As an athlete, I strive off competition. I like to make my body perform. But in order to perform on race day, I have to train. Just like many of you, it doesn't come easy for me. I've learned from past learning "lessons" (err... mistakes) that it takes much more than putting in the miles in order to achieve success on race day.
Always enjoying the journey and putting in the necessary quality work, I have kept a common motto for my race day performances over the past 6 years of racing endurance/multisport events
......"my mind will be my only limiter on race day".
This is something that I strive for in every race and I remind myself this with every training session. Whether it is sport nutrition, sleep, attitude, stretching or strength training - I am always thinking about what I can do to set myself up for success on race day. This may seem extreme but there's nothing "normal" about turning a single sport event into a multisport event - and racing it, or in covering a specific distance for over 30 minutes....only for a tshirt and maybe a medal.

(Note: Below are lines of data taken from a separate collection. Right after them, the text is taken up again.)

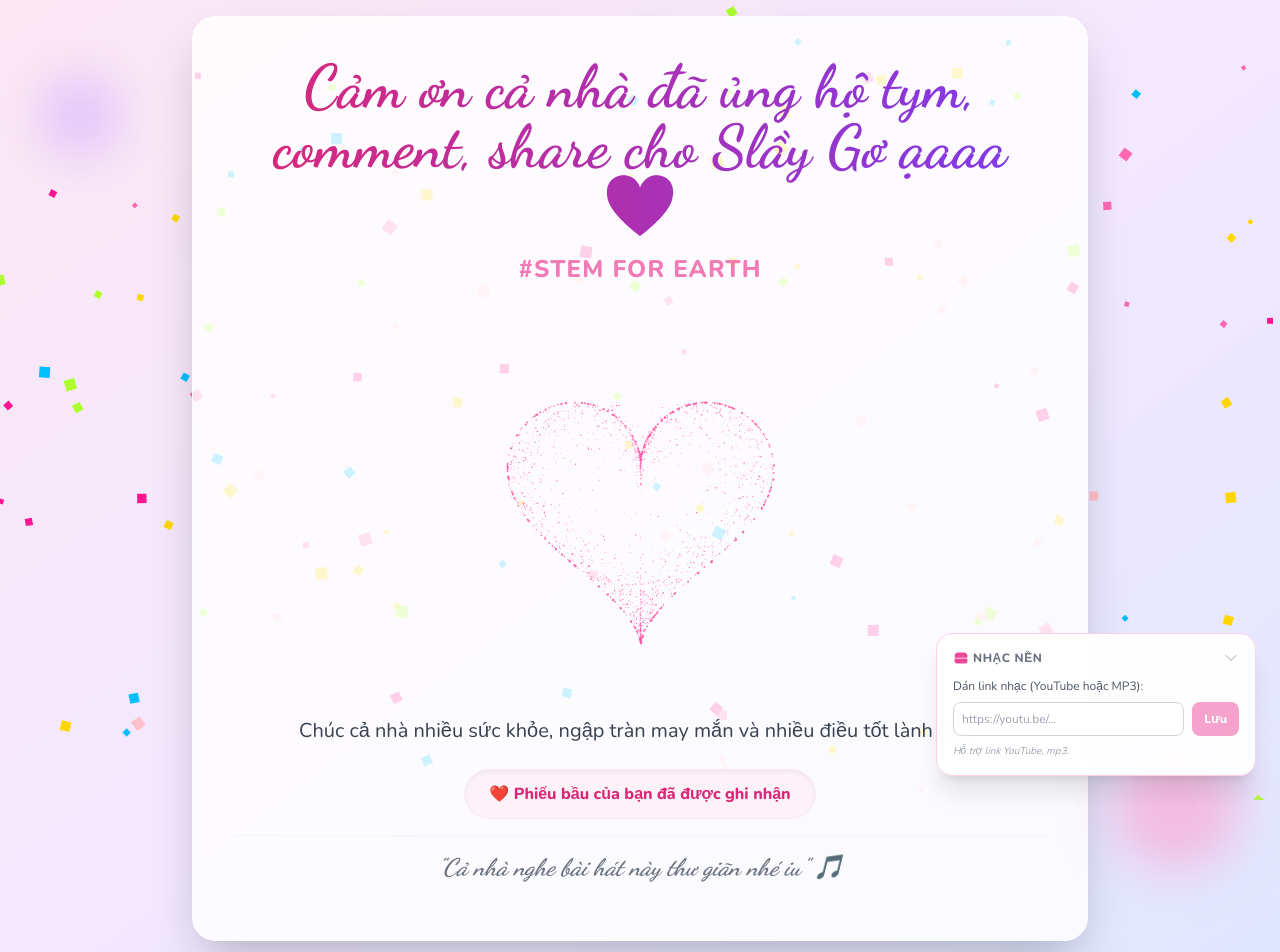
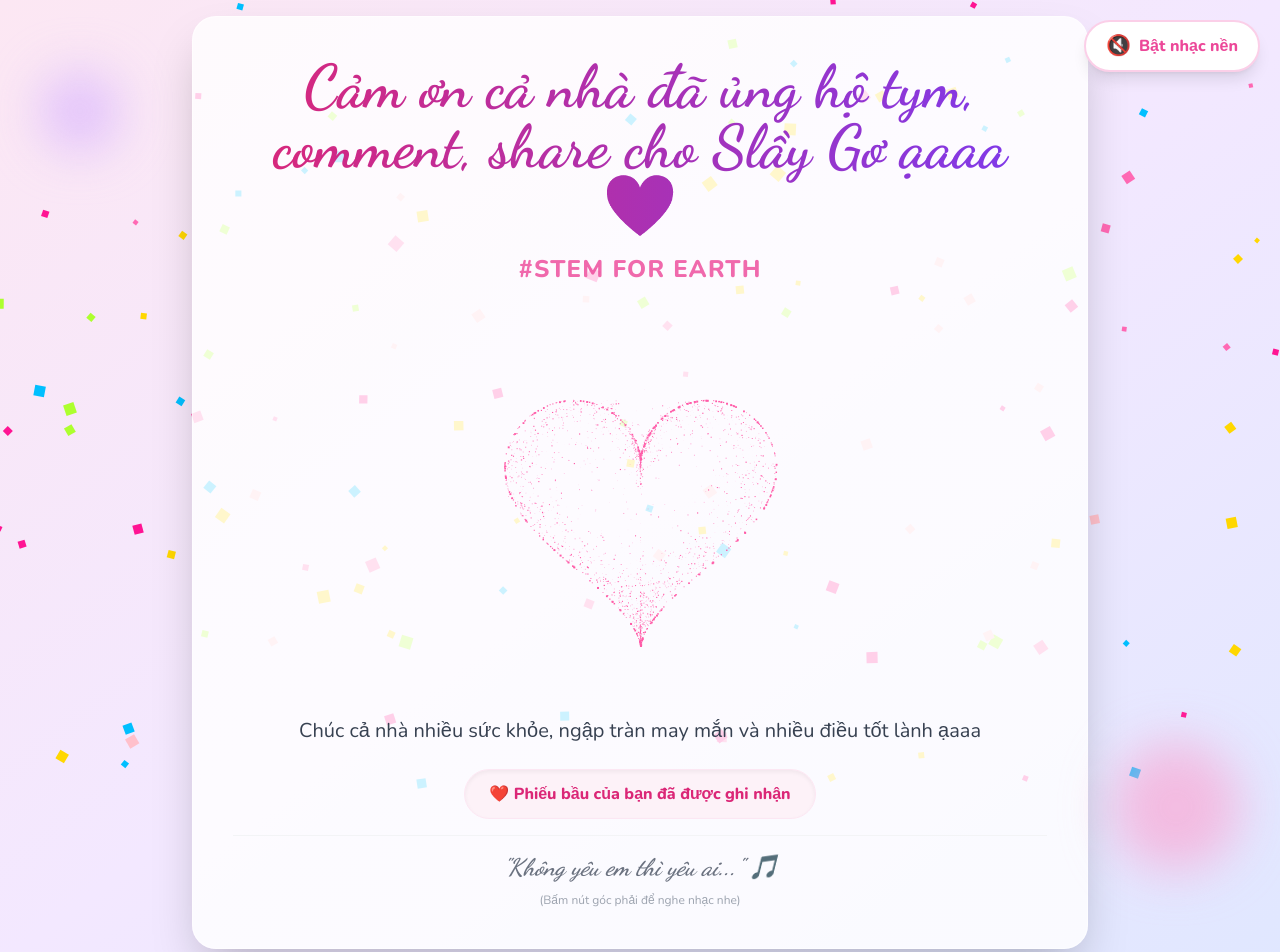
Before and after one commit to NanNan74/Nan74, a React (Vite) app: page / in a window 1280 px wide. Shown: the top 952 px of the page. Built offline with nearby package versions, Linux system fonts and the light colour scheme.

Commit message:
Update App.tsx

```diff
--- a/App.tsx
+++ b/App.tsx
@@ -1,13 +1,56 @@
 import React, { useState, useEffect } from 'react';
 import Confetti from './components/Confetti';
 import ParticleHeart from './components/ParticleHeart';
-import MusicPlayer from './components/MusicPlayer';
 
+// --- COMPONENT NHẠC (Đã gộp vào đây để bạn tiện copy) ---
+// Dùng Youtube Embed để không cần tải file
+const MusicPlayer = () => {
+  const [isPlaying, setIsPlaying] = useState(false);
+
+  // Link bài hát: Không Yêu Em Thì Yêu Ai (Youtube ID: D-yDpwqN3IQ)
+  const YOUTUBE_ID = "D-yDpwqN3IQ";
+  const youtubeSrc = `https://www.youtube.com/embed/${YOUTUBE_ID}?autoplay=1&loop=1&playlist=${YOUTUBE_ID}&controls=0&showinfo=0`;
+
+  return (
+    <div className="fixed top-5 right-5 z-50 flex items-center gap-2">
+      {/* Nút Bật/Tắt */}
+      <button
+        onClick={() => setIsPlaying(!isPlaying)}
+        className={`flex items-center gap-2 px-5 py-2.5 rounded-full shadow-lg transition-all transform hover:scale-105 border-2 ${
+          isPlaying
+            ? 'bg-pink-500 border-pink-500 text-white animate-pulse'
+            : 'bg-white border-pink-200 text-pink-500'
+        }`}
+      >
+        <span className="text-xl">{isPlaying ? '🔊' : '🔇'}</span>
+        <span className="font-bold whitespace-nowrap">
+          {isPlaying ? 'Đang phát: Không Yêu Em...' : 'Bật nhạc nền'}
+        </span>
+      </button>
+
+      {/* Iframe Youtube ẩn (chỉ hiện khi bấm Play) */}
+      {isPlaying && (
+        <div className="absolute opacity-0 pointer-events-none w-1 h-1 overflow-hidden">
+          <iframe
+            width="560"
+            height="315"
+            src={youtubeSrc}
+            title="YouTube video player"
+            frameBorder="0"
+            allow="accelerometer; autoplay; clipboard-write; encrypted-media; gyroscope; picture-in-picture"
+            allowFullScreen
+          ></iframe>
+        </div>
+      )}
+    </div>
+  );
+};
+
+// --- APP CHÍNH ---
 function App() {
   const [showContent, setShowContent] = useState(false);
 
   useEffect(() => {
-    // Fade in effect
     const timer = setTimeout(() => setShowContent(true), 100);
     return () => clearTimeout(timer);
   }, []);
@@ -15,11 +58,13 @@ function App() {
   return (
     <div className="relative min-h-screen bg-gradient-to-br from-pink-100 via-purple-100 to-indigo-100 overflow-x-hidden text-slate-800">
 
-      {/* Visual Effects */}
+      {/* Hiệu ứng pháo giấy */}
       <Confetti />
+
+      {/* Trình phát nhạc (Dùng Link Online) */}
       <MusicPlayer />
 
-      {/* Main Content Container */}
+      {/* Nội dung chính */}
       <main className={`relative z-20 flex flex-col items-center justify-center min-h-screen p-4 transition-opacity duration-1000 ${showContent ? 'opacity-100' : 'opacity-0'}`}>
 
         {/* Card */}
@@ -27,15 +72,13 @@ function App() {
 
           <h1 className="font-script text-4xl md:text-5xl lg:text-6xl bg-gradient-to-r from-pink-600 to-violet-600 bg-clip-text text-transparent mb-4 leading-tight">
             Cảm ơn cả nhà đã ủng hộ tym, comment, share cho Slầy Gơ ạaaa ❤️
-
           </h1>
 
           <p className="text-pink-500 font-bold text-xl md:text-2xl tracking-wider mb-2 animate-pulse">
-
             #STEM FOR EARTH
           </p>
 
-          {/* Heart Container */}
+          {/* Trái tim bay bay */}
           <div className="w-full">
             <ParticleHeart />
           </div>
@@ -51,17 +94,17 @@ function App() {
 
              <div className="mt-6 pt-4 border-t border-gray-100">
                <p className="text-gray-500 italic font-script text-xl md:text-2xl">
-                 "Cả nhà nghe bài hát này thư giãn nhé iu" 🎵
+                 "Không yêu em thì yêu ai..." 🎵
                </p>
-               <p className="text-xs text-gray-400 mt-4">
-
+               <p className="text-xs text-gray-400 mt-2">
+                 (Bấm nút góc phải để nghe nhạc nhe)
                </p>
              </div>
           </div>
 
         </div>
 
-        {/* Decorative Circles */}
+        {/* Bong bóng trang trí */}
         <div className="absolute top-20 left-10 w-20 h-20 bg-purple-300 rounded-full mix-blend-multiply filter blur-xl opacity-70 animate-bounce"></div>
         <div className="absolute bottom-20 right-10 w-32 h-32 bg-pink-300 rounded-full mix-blend-multiply filter blur-xl opacity-70 animate-bounce delay-700"></div>
 
```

Confidence can bring a person far but there are many pieces in the performnce puzzle that must stay together as an athlete preps for an important race. As someone who doesn't belive in "B" races - my goal is to always put my training to the test....and let my mind be my only limiter on race day.
But then comes the bigger obstacle. Competition. This is an area in which I once feared and now I embrace. With a body that loves to perform, I love racing others and this often brings out the greatness in myself. I crave to see athletes who are faster than me - in order to push me to my limits. For even as I race my own race, I need others to remind myself that it is possible....especially when the mind and body start their common love-hate relationship at least once during a race. But then, I also need the newbies - out there questioning their own capabilities and wondering if it is really possible. I need to stay humble to remind myself that as we all reach the same finishing line, we all go throug the same emotions, excitement, nerves and questions on race day.
Triathlons are an amazing lifestyle. I can't even start a proper sentence when I begin to think about how tri's have changed my life. I'm filled with so many emotions and the biggest life change, besides creating a passion for helping others through my Trimarni Coaching and Nutrition business, was meeting Karel just a week after I did my first half ironman and 1 month after finishing the 2006 Boston Marathon. Six months prior to my first Ironman, Karel has embraced and supported my lifetyle and has really shown me what it takes to compete at a level beyond what one believes is possible.
And after 6 years, we finally shared the same course for our first-ever triathlon race together.
4th overall femal
1st age group
Stats from Karel's race:
Swim: ~31 min
Bike: 55.30 (~26mph average)
Total time: 2:11.27
5th overall male
2nd age group
Results (splits should be up soon)
Words can't describe this experience. With Karel saying that he wanted to quite the swim at 250 meters and me having the race of my life, I really cheerish moments like this that prove that the mind can be stronger than the body.
Karel fought the demons in his head that were telling him to quit and he didn't count himself out - after blazzing the bike and really pushing it on the run.
I needed the fast girls out there to beat me - for if they weren't out there, I don't know if I would have executed my smart race day plan.
And of course, with Karel being out there - I couldn't hold anything back - or else he would know :)
A big congrats to all the newbies and veterans out on the course - it was wonderful to share such a great race with so many inspiring individuals.